While there can be many reasons for a case to be crushed in the reloading process, there are primarily two.
The first is that the bullet seating die is not set properly. If the crimp shoulder is set too deeply, the case is crimped before the bottom of the press stroke is achieved. Once the bullet is seated, additional pressure pushes the already heavily crimped case into the die further resulting in a crushed case. This is a common occurence with thin and long case case necks such as the 30-30 Winchester. Be sure to set the die per instructions. For a clever way to set this die quickly, see our FAQ under "Dies and Die Questions" and then "Seating Die Adjustment".

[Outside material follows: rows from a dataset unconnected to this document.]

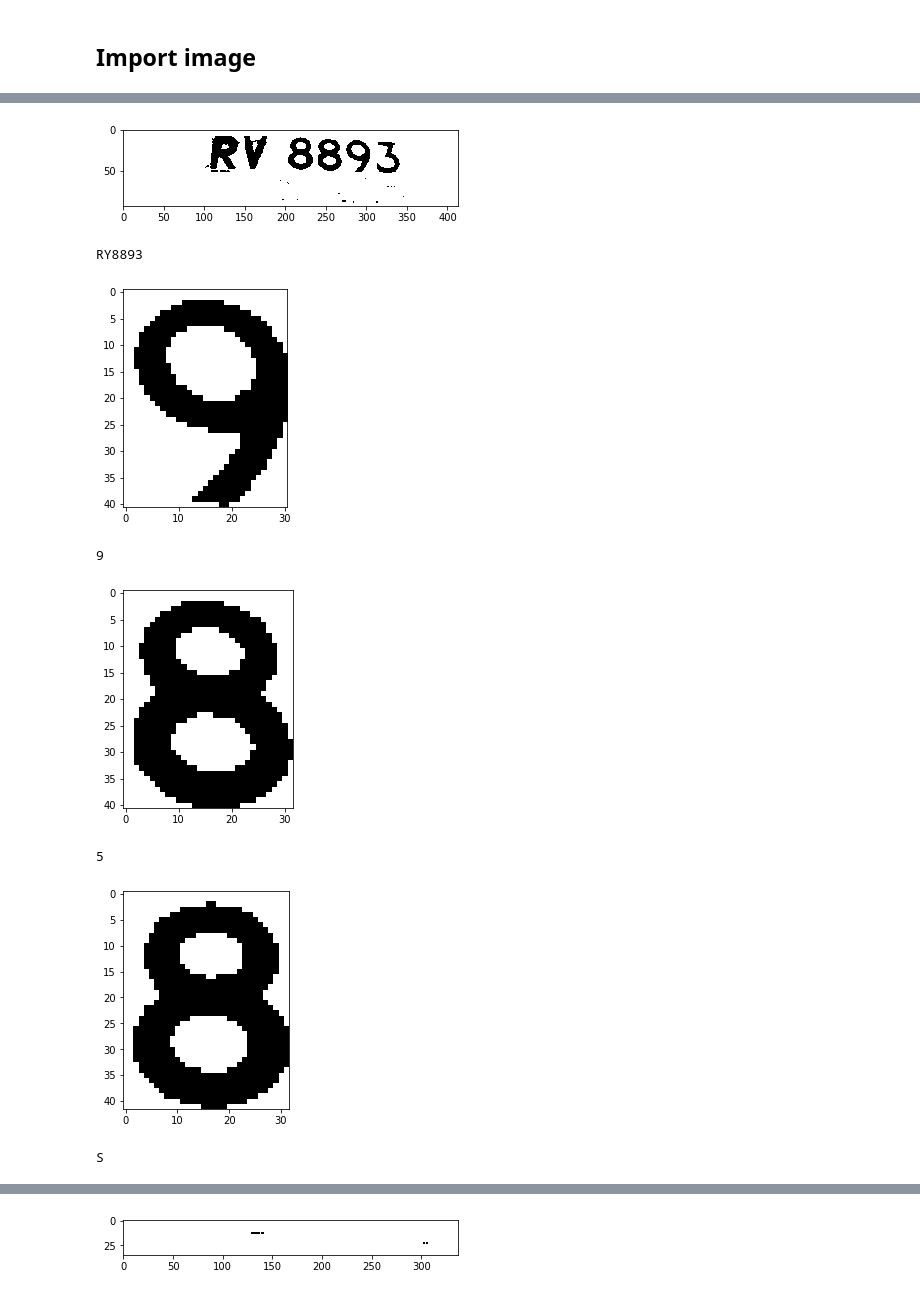
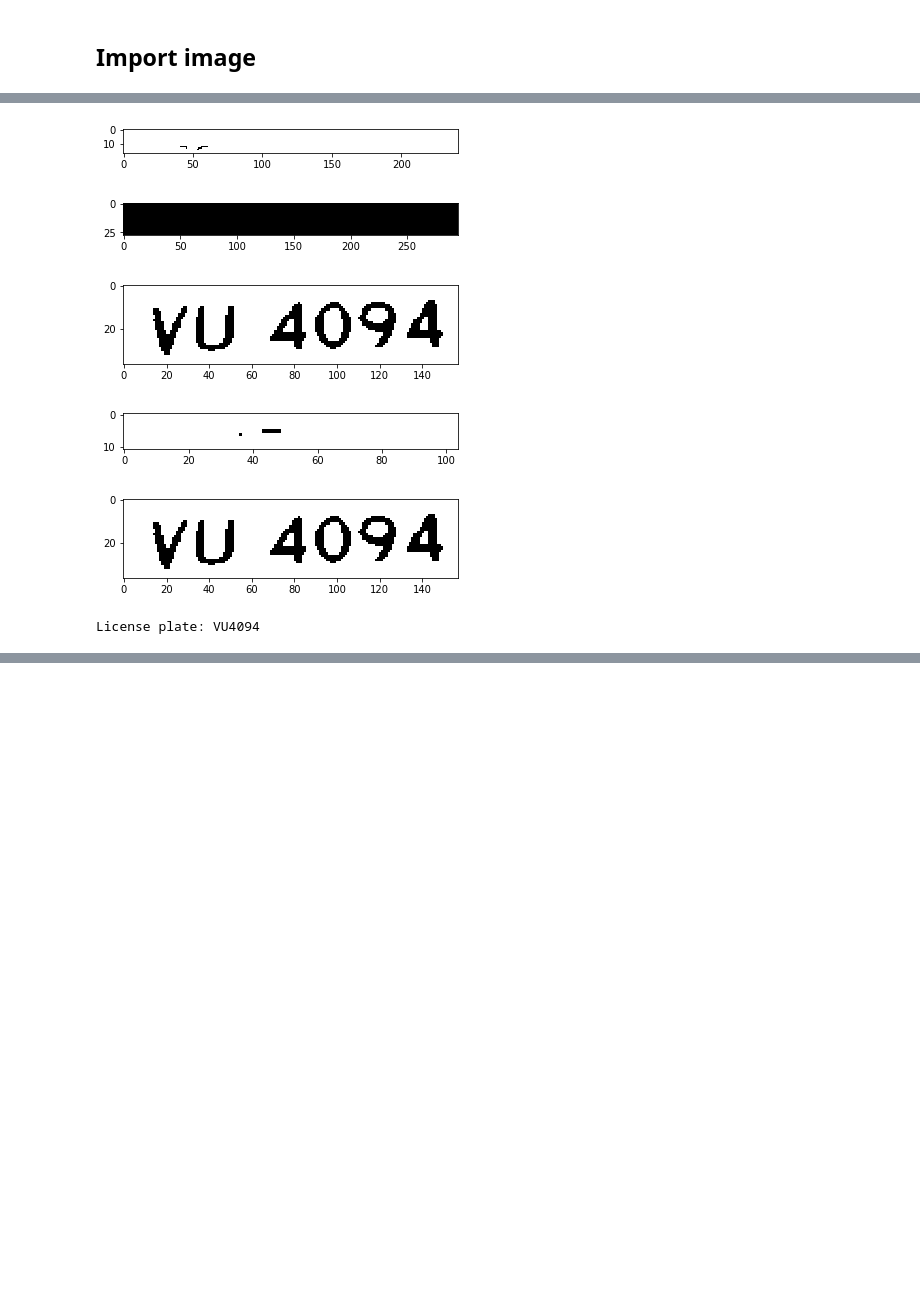
Before and after one commit to elise-ng/FYP_SmartCarPark, a Jupyter notebook: cv/plate_detection.ipynb, the cells around one changed output, grey strips where cells are left out. Drawn from its saved outputs; the diff is of its cells as text; code cells hidden in the pictures; blank space fills up the shorter version.

Commit message:
feat: finish license plate detection

```diff
--- a/cv/plate_detection.ipynb
+++ b/cv/plate_detection.ipynb
@@ -13,7 +13,7 @@ import specularity as spc
 # %% [markdown]
 ## Import image
 # %%
-src = cv2.imread("./images/2.png")
+src = cv2.imread("./images/3.png")
 src = cv2.cvtColor(src, cv2.COLOR_RGB2BGR)
 # %%
 plt.imshow(src)
@@ -23,9 +23,9 @@ plt.show()
 # %%
 gray_img = cv2.cvtColor(src, cv2.COLOR_BGR2GRAY)
-simg = spc.derive_saturation(src, gray_img).astype(np.int32) # Get distnct black in specularity
-spec_mask = spc.check_pixel_specularity(gray_img, simg)
-spec_mask = cv2.dilate(spec_mask, np.ones((2,2), np.uint8))
+simg = spc.derive_saturation(src, gray_img)
+spec_black = spc.check_pixel_specularity(gray_img, simg.astype(np.int32)) # Get distnct black in specularity
+spec_black = cv2.dilate(spec_black, np.ones((2,2), np.uint8))
 
-plt.imshow(spec_mask, cmap='gray')
+plt.imshow(spec_black, cmap='gray')
 plt.show()
 # %% [output]
@@ -39,11 +39,11 @@ plt.show()
 # %%
-threshold_value = threshold_minimum(bw)
-binary_image = (bw > threshold_value).astype(np.uint8)
-binary_image = np.logical_and(binary_image, np.logical_not(spec_mask)).astype(np.uint8)
+binary_image = cv2.adaptiveThreshold(bw, 1, cv2.ADAPTIVE_THRESH_GAUSSIAN_C, cv2.THRESH_BINARY, 51, 2)
+binary_image = np.logical_and(binary_image, np.logical_not(spec_black)).astype(np.uint8)
 binary_image_white_filled = cv2.copyMakeBorder(binary_image, 10, 10, 10, 10, cv2.BORDER_CONSTANT, value=[0, 0, 0])
 mask = cv2.copyMakeBorder(binary_image_white_filled, 1, 1, 1, 1, cv2.BORDER_CONSTANT, 0)
 cv2.floodFill(binary_image_white_filled, mask, (0, 0), 255, flags=cv2.FLOODFILL_MASK_ONLY)
 binary_image_white_filled = mask[10: -10, 10: -10]
+binary_image_white_filled = cv2.dilate(binary_image_white_filled, np.ones((2,2), np.uint8))
 plt.imshow(binary_image, cmap = 'gray')
 plt.show()
 plt.imshow(binary_image_white_filled, cmap = 'gray')
@@ -83,16 +83,22 @@ plt.show()
 # %%
+ocr_dict = {}
+
 for contour in parent_contours:
     x,y,w,h = cv2.boundingRect(contour)
+    if w*h < 1000:
+        continue
     cropped_image = binary_image_white_filled[y:y+h, x:x+w]
-    plt.imshow(cropped_image, cmap='gray')
-    plt.show()
-    print(pytesseract.image_to_string(cropped_image, lang='eng', config='--psm 6 -c tessedit_char_whitelist=ABCDEFGHIJKLMNOPQRSTUVWXYZ0123456789'))
+
+    ocr_dict[pytesseract.image_to_string(cropped_image, lang='eng', config='--psm 6 -c tessedit_char_whitelist=ABCDEFGHIJKLMNOPQRSTUVWXYZ0123456789')] = cropped_image
+
+license = max(ocr_dict.keys(), key=len)
+plt.imshow(ocr_dict[license], cmap='gray')
+plt.show()
+print("License plate: {}".format(license))
 # %% [output]
-[figure, old version]
+[figure, new version]
+[figure, new version]
+[figure, new version]
+[figure, new version]
+[figure, new version]
-RY8893
+License plate: VU4094
-[figure, old version]
-9
-[figure, old version]
-5
-[figure, old version]
-S
@@ -101 +104,0 @@ S
-[figure, removed]
```
Also changed, not shown: parts of 7 cells of this notebook.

The second reason is generally associated with our collet dies. If the collet in the die has been collapsed, the case neck can not clearly enter the collet area. This results in a crushed and / or buckled case. This can be avoided by not operating the die without a case in it. If this happens, it is necessary to remove the collet and pry the collet leaves back so that they stay apart when inserted back into the die. The ID of the die body will cause the leaves to stay uniformity apart.